The story: General Grodd smacks Cassandra Cain backwards as Stephanie Brown, Catman, and Red Robin watch. The second part of “The Love Song of Stephanie Brown” by Alisa Kwitney goes back in time a day to see how the three heroes are adapting to their desert environment that looks like they’re in a John Ford film. Stephanie wonders where her opponent is that Telos has ordered she fight, but he/she/it is nowhere to be found. That’s when Cassandra tells her to be quiet, “You never know who could be watching…and listening.” On a mesa across from them, Catman is monitoring their every move. Batgirl and Red Robin have a discussion on how to approach the battle, and the scene returns to the present with the ape following Cass over the side of the cliff, with Stephanie in hot pursuit. The story goes back and forth in time showing what led the characters to make their choices in the present, and it hurt my enjoyment of the story. I went back and reread the story in the order in which it chronologically occurred and I liked it better. I enjoyed having two villains in the piece, with there being a nice twist revealed on Page 19. The fighting is not the strong piece of the story, but the interactions are. I really enjoyed just having Tim and Stephanie have a conversation. These scenes quickly established both characters’ long history while making them grow. As with Convergence Batman and Robin #2, the final three pages were the best in the issue. Kwitney has got a strong handle on these characters and could go far with them, but the intercutting between past and present needs some polishing. Overall grade: B+ 

The art: I’ve been a rampant fan of Rick Leonardi’s work since I first discovered him on the original Cloak and Dagger miniseries at Marvel. His penciling a book is reason enough for me to reach for my wallet, so I’m reviewing this book from an incredibly biased point of view. Inking him on this issue is Mark Pennington. He’s a good match for Leonardi’s work, maintaining the traditional thin line work I expect and keeping the characters fluid when they’re in action. The opening page is a great splash showing Grodd finish with a left hook, as Cassandra flips backwards. The heroes are trying to make their way up the side of a rocky cliff in a sensational desert setting.

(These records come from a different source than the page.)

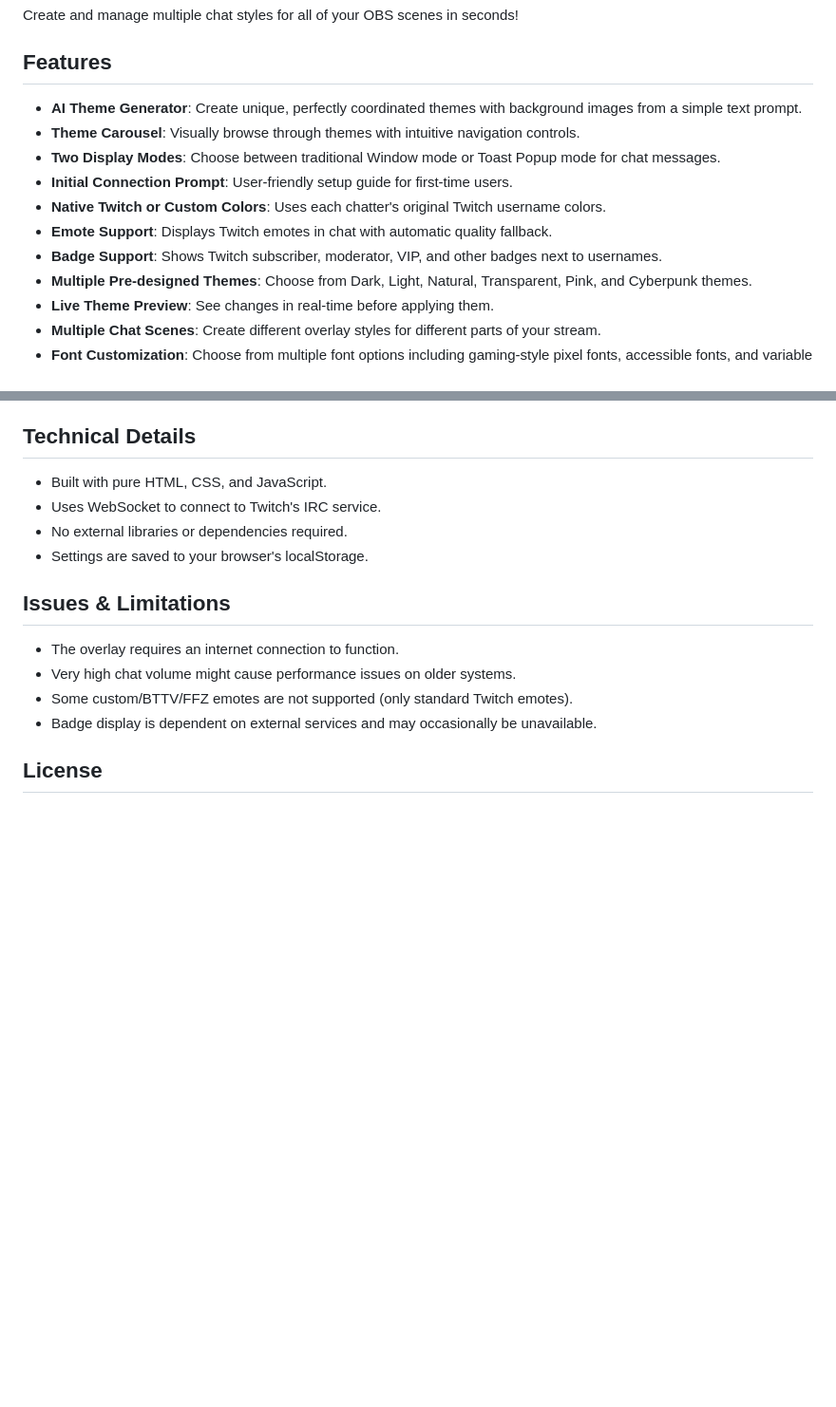
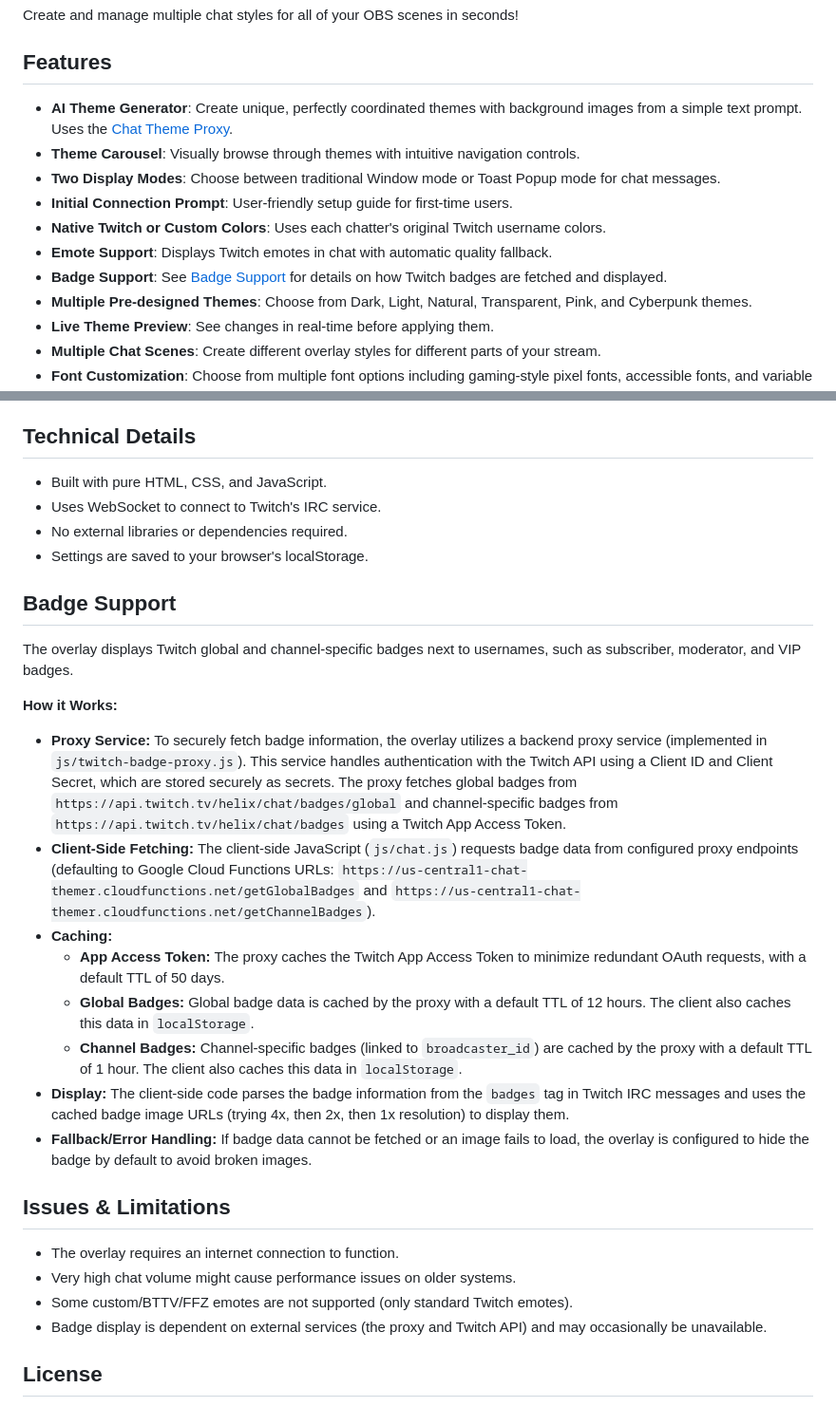
Before and after one commit to detekoi/compact-chat-overlay, a Markdown page: README.md, 2 parts joined by grey strips. Shown at 95% size. Drawn GitHub-style; blank space fills up the shorter version.

Commit message:
docs: Enhance README with detailed badge support information and clarify AI theme generator usage

```diff
--- a/README.md
+++ b/README.md
@@ -24,13 +24,13 @@ Create and manage multiple chat styles for all of your OBS scenes in seconds!
 
 ## Features
 
-- **AI Theme Generator**: Create unique, perfectly coordinated themes with background images from a simple text prompt.
+- **AI Theme Generator**: Create unique, perfectly coordinated themes with background images from a simple text prompt. Uses the [Chat Theme Proxy](https://github.com/detekoi/chat-theme-proxy).
 - **Theme Carousel**: Visually browse through themes with intuitive navigation controls.
 - **Two Display Modes**: Choose between traditional Window mode or Toast Popup mode for chat messages.
 - **Initial Connection Prompt**: User-friendly setup guide for first-time users.
 - **Native Twitch or Custom Colors**: Uses each chatter's original Twitch username colors.
 - **Emote Support**: Displays Twitch emotes in chat with automatic quality fallback.
-- **Badge Support**: Shows Twitch subscriber, moderator, VIP, and other badges next to usernames.
+- **Badge Support**: See [Badge Support](#badge-support) for details on how Twitch badges are fetched and displayed.
 - **Multiple Pre-designed Themes**: Choose from Dark, Light, Natural, Transparent, Pink, and Cyberpunk themes.
 - **Live Theme Preview**: See changes in real-time before applying them.
 - **Multiple Chat Scenes**: Create different overlay styles for different parts of your stream.
@@ -270,12 +270,27 @@ If you prefer to manage your chat scenes manually, you can use URL parameters:
 - No external libraries or dependencies required.
 - Settings are saved to your browser's localStorage.
 
+## Badge Support
+
+The overlay displays Twitch global and channel-specific badges next to usernames, such as subscriber, moderator, and VIP badges.
+
+**How it Works:**
+
+* **Proxy Service:** To securely fetch badge information, the overlay utilizes a backend proxy service (implemented in `js/twitch-badge-proxy.js`). This service handles authentication with the Twitch API using a Client ID and Client Secret, which are stored securely as secrets. The proxy fetches global badges from `https://api.twitch.tv/helix/chat/badges/global` and channel-specific badges from `https://api.twitch.tv/helix/chat/badges` using a Twitch App Access Token.
+* **Client-Side Fetching:** The client-side JavaScript (`js/chat.js`) requests badge data from configured proxy endpoints (defaulting to Google Cloud Functions URLs: `https://us-central1-chat-themer.cloudfunctions.net/getGlobalBadges` and `https://us-central1-chat-themer.cloudfunctions.net/getChannelBadges`).
+* **Caching:**
+    * **App Access Token:** The proxy caches the Twitch App Access Token to minimize redundant OAuth requests, with a default TTL of 50 days.
+    * **Global Badges:** Global badge data is cached by the proxy with a default TTL of 12 hours. The client also caches this data in `localStorage`.
+    * **Channel Badges:** Channel-specific badges (linked to `broadcaster_id`) are cached by the proxy with a default TTL of 1 hour. The client also caches this data in `localStorage`.
+* **Display:** The client-side code parses the badge information from the `badges` tag in Twitch IRC messages and uses the cached badge image URLs (trying 4x, then 2x, then 1x resolution) to display them.
+* **Fallback/Error Handling:** If badge data cannot be fetched or an image fails to load, the overlay is configured to hide the badge by default to avoid broken images.
+
 ## Issues & Limitations
 
 - The overlay requires an internet connection to function.
 - Very high chat volume might cause performance issues on older systems.
 - Some custom/BTTV/FFZ emotes are not supported (only standard Twitch emotes).
-- Badge display is dependent on external services and may occasionally be unavailable.
+- Badge display is dependent on external services (the proxy and Twitch API) and may occasionally be unavailable.
 
 ## License
 
```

It’s beautiful. Page 6 has some terrific work with Grodd confronting Catman, and 14 and 15 continue the super simian work on the ape. When there’s no fighting, the characters are standing about, talking. Not exactly riveting sequences for an illustrator, but Leonardi and Pennington make them great; emotion pours out of Stephanie’s eyes in every panel, be it fear, concern, or anger, and the pupil-less eyes of Cassandra and Red Robin distance themselves from the star of this issue, while still maintaining emotion range. When characters embrace in this book, it’s definitely felt by the reader. The final three pages are as warm as any novel or film. Perfect is all that can be said about these visuals. Overall grade: A+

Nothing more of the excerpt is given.